I get out through a backdoor to a dark and narrow lane. Three guys squat on the floor. One of them has bad teeth, he flashes a rather dirty grin and offers me marihuana. Better get out of that place, it’s too dark and dirty in the backyard.
I continue my trip on the MTR to Mong Kok. I pass high-rise buildings and I walk through streets with a great number of neon signs and numerous bridges (for pedestrians and for vehicles) which cross the streets.
On the main street there is heavy traffic and a lot of noise. I go around the corner and as so often in Hong Kong there is a completely different picture: an open air food market. The air is full of smells, roasted chicken are chopped to pieces for take away. Hundreds of Chinese people visit the colourful market.
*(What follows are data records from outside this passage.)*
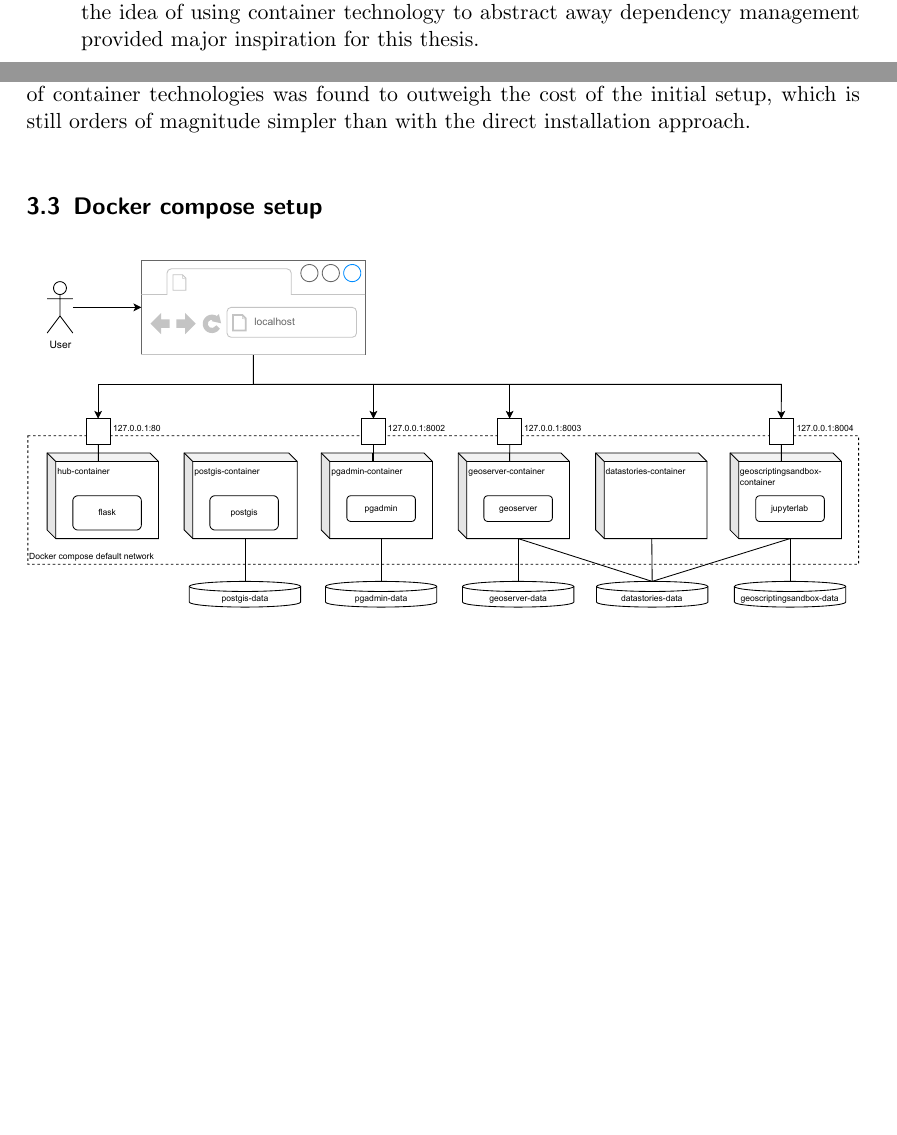
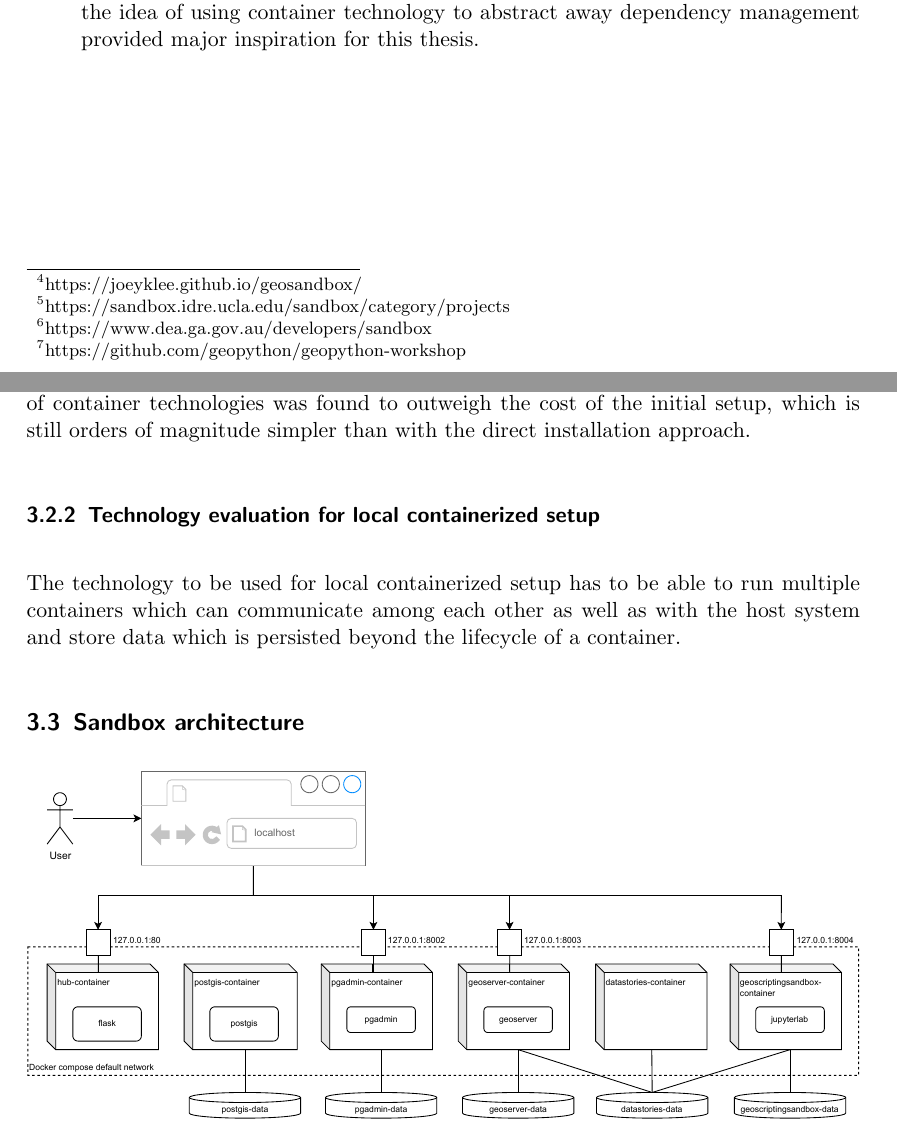
Before and after one commit to folinimarc/os_gis_sandbox, a LaTeX thesis (thesis/thesis.tex): two parts of pages 6 and 9 of 9 before the commit and two parts of pages 6 and 9 of 10 after it, joined at a grey line, cut so that both start at the same text, the shorter picture padded with empty space. Compiled offline with pdfLaTeX.

Commit message:
Continue on technology evaluation

```diff
--- a/thesis/thesis.tex
+++ b/thesis/thesis.tex
@@ -249,0 +247 @@
+  Geosandbox}\footnote{https://joeyklee.github.io/geosandbox/} is a collection
@@ -250 +251,2 @@
   \item \href{https://sandbox.idre.ucla.edu/sandbox/category/projects}{UCLA
+  sandbox}\footnote{https://sandbox.idre.ucla.edu/sandbox/category/projects}
@@ -255 +257,3 @@
   \item \href{https://www.dea.ga.gov.au/developers/sandbox}{Digital Earth
+  Australia (DEA)
+  Sandbox}\footnote{https://www.dea.ga.gov.au/developers/sandbox} was a
@@ -266,3 +266 @@
-  is too limited for the use case of this thesis (a spatial database is missing
-  for example) the idea of using container technology to abstract away
-  dependency management provided major inspiration for this thesis.
+  Workshop Repository}\footnote{https://github.com/geopython/geopython-workshop}
@@ -269,5 +270,9 @@
+  orchestration technology. Even though the setup is too limited for the use
+  case of this thesis (a spatial database is missing for example) the idea of
+  using container technology to abstract away dependency management provided
+  major inspiration for this thesis.
 \end{itemize}
 
-% Technology screening
+% Technology evaluation
 %-------------
 \subsection{Technology evaluation}
@@ -371,10 +378,16 @@
 cost of the initial setup, which is still orders of magnitude simpler than with
 the direct installation approach.
 
+\subsubsection{Technology evaluation for local containerized setup}
+The technology to be used for local containerized setup has to be able to run
+multiple containers which can communicate among each other as well as with the
+host system and store data which is persisted beyond the lifecycle of a
+container.
 
-% Docker compose setup
+% Sandbox architecture
 %-------------
-\subsection{Docker compose setup}
+\subsection{Sandbox architecture}
+
 \begin{figure}[H]
   \centering
   \includegraphics[width=1\textwidth]{composeSetup}
```
Also changed, not shown: thesis/thesis.tex (35 more changed lines).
The same afternoon I intend to go for late lunch in Jordan. I have a huge appetite for seafood but I must discover that almost all restaurants are closed. The only place which seems to have good food is a food stall on Temple Street. I decide to sit down next to the stall at a tiny table on a low stool made of plastic. I am cautious not to rest my elbows on the greasy table and try to forget the dirt on the stool. The meal is good, though.
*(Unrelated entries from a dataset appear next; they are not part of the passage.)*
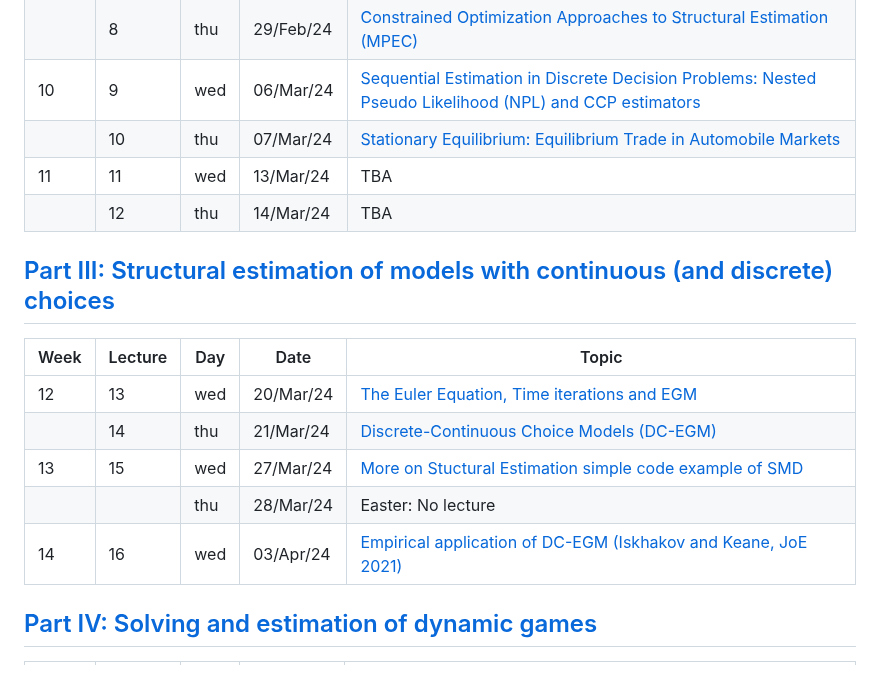
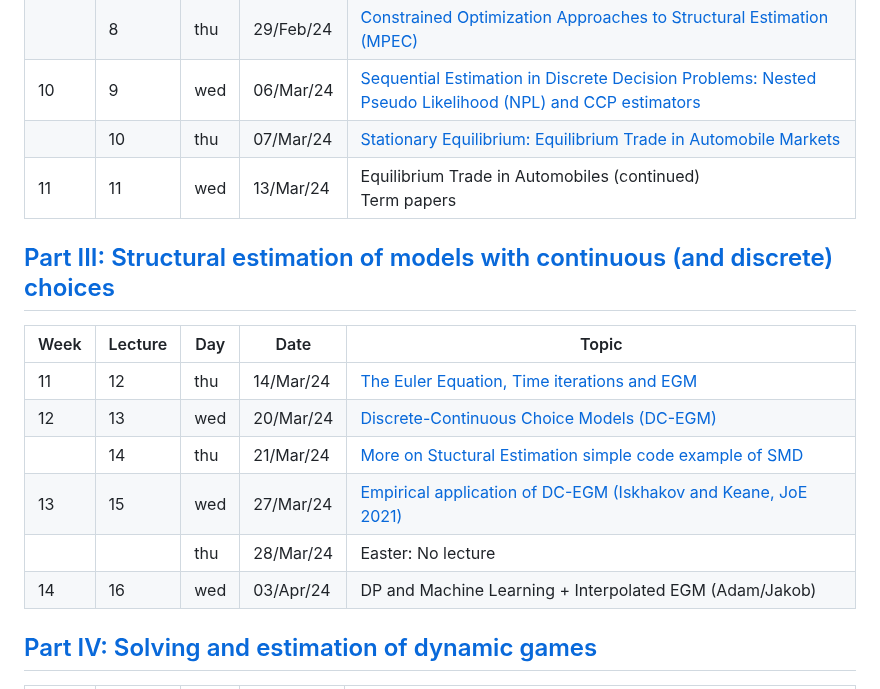
Before and after one commit to bschjerning/dp_ucph, a Markdown page: lecture_plan.md, the part around the change. GitHub-like rendering.

Commit message:
Lecture plan

```diff
--- a/lecture_plan.md
+++ b/lecture_plan.md
@@ -19,17 +19,17 @@ Tentative lecture plan is presented below.
 |    | 8  | thu | 29/Feb/24 | [Constrained Optimization Approaches to Structural Estimation (MPEC)](https://github.com/bschjerning/dp_ucph/blob/main/2_dynamic_discrete_choice/2_mpec.pdf) |
 | 10 | 9  | wed | 06/Mar/24 | [Sequential Estimation in Discrete Decision Problems: Nested Pseudo Likelihood (NPL) and CCP estimators ](https://github.com/bschjerning/dp_ucph/blob/main/2_dynamic_discrete_choice/3_npl.pdf) |
 |    | 10 | thu | 07/Mar/24 | [Stationary Equilibrium: Equilibrium Trade in Automobile Markets](https://github.com/bschjerning/dp_ucph/blob/main/2_dynamic_discrete_choice/4_eqbtrade.pdf)     |
-| 11 | 11 | wed | 13/Mar/24 | TBA    |
-|    | 12 | thu | 14/Mar/24 | TBA             |
+| 11 | 11 | wed | 13/Mar/24 | Equilibrium Trade in Automobiles  (continued) <br> Term papers   |
 
 ## [Part III: Structural estimation of models with continuous (and discrete) choices](https://github.com/bschjerning/dp_ucph/tree/main/3_discrete_continuous_choice)
 | Week | Lecture | Day | Date      | Topic |
 |------|---------|-----|-----------|------------------------------------------------------|
-| 12 | 13 | wed | 20/Mar/24 | [The Euler Equation, Time iterations and EGM](https://github.com/bschjerning/dp_ucph/blob/main/3_discrete_continuous_choice/1_euler_egm.ipynb) |
-|    | 14 | thu | 21/Mar/24 | [Discrete-Continuous Choice Models  (DC-EGM)](https://github.com/bschjerning/dp_ucph/blob/main/3_discrete_continuous_choice/2_dcegm.pdf) |
-| 13 | 15 | wed | 27/Mar/24 | [More on Stuctural Estimation](https://github.com/bschjerning/dp_ucph/blob/main/3_discrete_continuous_choice/3_struct_est.pdf) [simple code example of SMD]()  |
+| 11    | 12 | thu | 14/Mar/24 | [The Euler Equation, Time iterations and EGM](https://github.com/bschjerning/dp_ucph/blob/main/3_discrete_continuous_choice/1_euler_egm.ipynb)             |
+| 12 | 13 | wed | 20/Mar/24 | [Discrete-Continuous Choice Models  (DC-EGM)](https://github.com/bschjerning/dp_ucph/blob/main/3_discrete_continuous_choice/2_dcegm.pdf)  |
+|    | 14 | thu | 21/Mar/24 | [More on Stuctural Estimation](https://github.com/bschjerning/dp_ucph/blob/main/3_discrete_continuous_choice/3_struct_est.pdf) [simple code example of SMD]()|
+| 13 | 15 | wed | 27/Mar/24 |[Empirical application of DC-EGM (Iskhakov and Keane, JoE 2021)](https://github.com/bschjerning/dp_ucph/blob/main/3_discrete_continuous_choice/4_aupens_dc_egm.pdf)  |
 |    |    | thu | 28/Mar/24 | Easter: No lecture               |
-| 14 | 16 | wed | 03/Apr/24| [Empirical application of DC-EGM (Iskhakov and Keane, JoE 2021)](https://github.com/bschjerning/dp_ucph/blob/main/3_discrete_continuous_choice/4_aupens_dc_egm.pdf)|
+| 14 | 16 | wed | 03/Apr/24| DP and Machine Learning + Interpolated EGM (Adam/Jakob) |
 
 ## [Part IV: Solving and estimation of dynamic games](https://github.com/bschjerning/dp_ucph/tree/main/4_dynamic_games)
 | Week | Lecture | Day | Date      | Topic |
```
Without intent I start watching several young men which are standing at the corner of the street where I am sitting. One of the boys wears jogging trousers, he seems to be on the street occasionally and wait for somebody.
Another guy wears a golden necklace and a shoulderbag which looks a little too female. He crosses the street and runs around busily. A third guy appears, who also wears a shoulderbag. That man is the youngest.
Only then I notice that those boys are hookers. The young one is the most daring, he walks up to passing men and talks to them. Most of the approached men won’t listen nor talk back, they just continue their way.
I watch the hookers unnoticed. Whenever I think they look at me, I stare somewhere else. Finally the young boy approaches me and offers me a massage.
Jordan is a district of red light joints and saunas. Usually women offer their services to men. The male hookers are clearly news in a city which hasn’t quite come to terms with homosexuality.
On our last day in Hong Kong me and a friend make a visit to the bird market. Parrots, canaries and the like are offered in cages.
The bird market is close to Flower Street which only has flower stands. We continue our way to the Goldfish Market which has only aquarium shops.
Well actually it’s more plastic bags filled tight with water which are put up in the street by the hundreds. The bags contain one or more fish, they are that taut that they almost seem to explode. Distortion gives a surrealistic look of the fish in the bags.
I take part in Soundframe (www.soundframe.at), which is a big exhibition about audiovision at the Künstlerhaus Vienna.
This year’s topic is Evolution Remixed. My film ALL PEOPLE IS PLASTIC is chosen for the show (see http://kgp.co.at/index.php?option=com_moviedb&task=viewmovie&id=13&Itemid=84&lang=en for information and trailer of the film).
I also contribute a collage to UKO’s Sista Sadie Life Show, which is a remix project of UKO’s new album on all levels (music, video and photography).
Dj Kosmoprolet aka Karl Kilian has expanded his live performance into a 3 people outfit called Kosmoprolet. Kosmoprolet speak Rrrrrrussian English, they play Trash Techno. Check out Kosmoprolet’s great dance video Coalminestyle on Youtube: http://www.youtube.com/watch?v=8V68LS_gzOc and their music under: http://www.myspace.com/djkosmoprolet
In December 2008 our video installation DROPPING FURNITURE is shown in a group show called “Soot From the Funnel” at Lokaal 01 in Breda (Holland) and at the “Central European Art Festival” in Trnva (Slovakia).
The single-channel film version premiered at 2008’s Austrian film festival VIENNALE and has been invited for ex. to this year’s International Film Festival Rotterdam and the Hong Kong Int. Film Festival 2009. Yippiäh!